Connections that confuse

In my previous post I wrote aboutĀ using puns as nemonics. Drawing pupils attention to connections between words they understand and mathematical vocabulary is a useful tool for helping students remember technical terms. However a note of caution is also needed.

Many words have common English meanings and also precise mathematical definitions. This is a rich source of confusion for students who may for example think of a right angled triangle as ‘regular’ in the standard English definition though it is not mathematically a regular polygon. These misunderstandings can easily happen whether or not the teacher explicitly makes connections between the common word and the mathematical term, but teachers need to be aware of the danger of creating or cementing unhelpful connections. I think the best course of action is to connect technical terms to their non technical meanings and them spend time explicitly addressing the differences between technical and standard usage. In the case of ‘regular’ this could involve talking about shapes like right angled triangles and rectangles and explaining when they are mathematically regular.

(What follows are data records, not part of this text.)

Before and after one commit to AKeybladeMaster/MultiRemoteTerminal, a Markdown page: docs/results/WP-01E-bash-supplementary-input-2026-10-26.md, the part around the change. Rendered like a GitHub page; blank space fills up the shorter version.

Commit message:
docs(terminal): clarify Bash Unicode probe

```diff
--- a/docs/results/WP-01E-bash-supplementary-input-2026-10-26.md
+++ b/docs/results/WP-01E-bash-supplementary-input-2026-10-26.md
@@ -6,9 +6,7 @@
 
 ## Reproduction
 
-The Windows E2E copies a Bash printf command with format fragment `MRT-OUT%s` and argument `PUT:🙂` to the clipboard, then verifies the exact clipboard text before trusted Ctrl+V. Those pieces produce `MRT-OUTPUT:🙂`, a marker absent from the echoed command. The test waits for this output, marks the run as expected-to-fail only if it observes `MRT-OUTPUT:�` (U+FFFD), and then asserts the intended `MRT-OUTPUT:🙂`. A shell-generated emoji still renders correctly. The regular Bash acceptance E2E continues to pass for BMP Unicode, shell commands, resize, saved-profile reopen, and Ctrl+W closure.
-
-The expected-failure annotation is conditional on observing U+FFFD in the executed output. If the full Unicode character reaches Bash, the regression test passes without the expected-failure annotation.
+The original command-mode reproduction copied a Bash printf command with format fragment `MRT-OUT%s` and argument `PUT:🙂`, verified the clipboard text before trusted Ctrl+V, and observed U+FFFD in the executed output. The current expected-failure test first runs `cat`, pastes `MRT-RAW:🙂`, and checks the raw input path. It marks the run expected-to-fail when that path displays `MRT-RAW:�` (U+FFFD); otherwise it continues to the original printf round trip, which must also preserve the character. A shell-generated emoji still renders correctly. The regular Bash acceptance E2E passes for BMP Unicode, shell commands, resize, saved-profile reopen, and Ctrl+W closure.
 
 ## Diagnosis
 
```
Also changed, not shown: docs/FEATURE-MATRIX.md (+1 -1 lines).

Another issue to be aware of is that in exam questions technical terms can work as a cue, giving students a clue about what techniques the examiner would like to see. Students see common English words like ‘similar’ or ‘difference’ and can fail to interpret these as cues. Therefore it’s vital that students recognise these words as technical terms. One strategy is to ask students to underline technical terms in questions and ensure they are underlining words like ‘similar’ when they are being used with their mathematical meanings.

Puns as nemonics

I’ve talked in other posts about tricks forĀ learning to remember names. Here I’m going to explain how puns can help your students learn technical volcabulary or even formulas. The idea is to connect the new thing you want to learn with something you are already familiar with so that your brain has a way to relate to the new fact.

So perhaps you have a student who knows everything there is to know about pirates, but can’t remember the formula for the circumfrance of a circle. Help them connect what they know with what they need to learn with this joke. “What do pirates take to eat when they sail around the world? Two pies arrr!”

This is just one way to help students remember this formula. The best way to help them learn it us so give them as many different ways to remember it as possible, including pictures, arguments about units, proofs and puns. If students have multiple ways to connect to a fact they are more likely to understand it deeply and be able to apply it correctly in new situations.